Pull every line that includes the word "decoration" from the data.
....
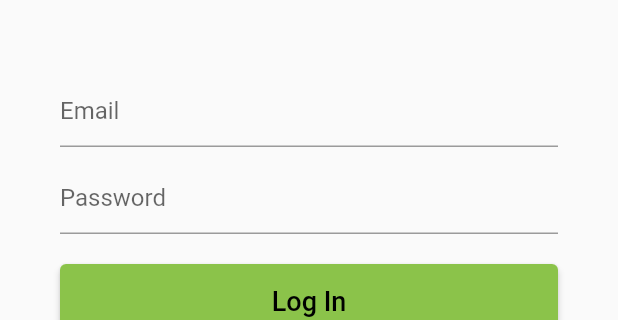
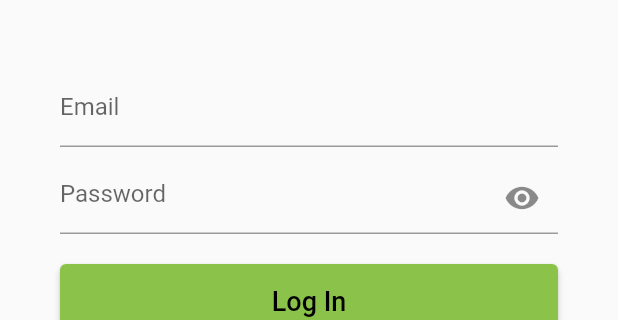
Before and after one commit to hero-BA/flutter_doctor_app, a Flutter app: the screen it shows after launch, on a phone screen of 412 x 824 dp, the part 497-817 px from its top. Run offline on Flutter 3.47's test engine with Material 2 defaults, Android fonts, the phone set to English and light mode, and no system bars; our stand-ins replace shared_preferences.

Commit message:
Hide Password input

```diff
--- a/lib/common/widgets/custom_textformfield.dart
+++ b/lib/common/widgets/custom_textformfield.dart
@@ -4,21 +4,24 @@ class CustomTextFormField extends StatelessWidget {
   final TextEditingController controller;
   final String hintText;
   final int maxLines;
+  final bool obsecureText;
+  final Widget suffixIcon;
 
-  const CustomTextFormField(
-      {Key? key,
-      required this.controller,
-      required this.hintText,
-      this.maxLines = 1})
-      : super(key: key);
+  const CustomTextFormField({
+    Key? key,
+    required this.controller,
+    required this.hintText,
+    this.maxLines = 1,
+    this.obsecureText = false,
+    required this.suffixIcon,
+  }) : super(key: key);
 
   @override
   Widget build(BuildContext context) {
     return TextFormField(
       controller: controller,
-      decoration: InputDecoration(
-        hintText: hintText,
-      ),
+      obscureText: obsecureText,
+      decoration: InputDecoration(hintText: hintText, suffixIcon: suffixIcon),
       validator: (val) {
         if (val == null || val.isEmpty) {
           return 'Enter your $hintText';
--- a/lib/features/auth/screens/login_screen.dart
+++ b/lib/features/auth/screens/login_screen.dart
@@ -59,6 +59,7 @@ class _LoginScreenState extends State<LoginScreen> {
                   CustomTextFormField(
                     controller: _emailController,
                     hintText: 'Email',
+                    suffixIcon: const SizedBox(),
                   ),
                   const SizedBox(
                     height: 10,
@@ -66,6 +67,10 @@ class _LoginScreenState extends State<LoginScreen> {
                   CustomTextFormField(
                     controller: _passwordController,
                     hintText: 'Password',
+                    obsecureText: true,
+                    suffixIcon: const Icon(
+                      Icons.visibility,
+                    ),
                   ),
                 ],
               ),
```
....
| Response to this exercise |
-      decoration: InputDecoration(
+      decoration: InputDecoration(hintText: hintText, suffixIcon: suffixIcon),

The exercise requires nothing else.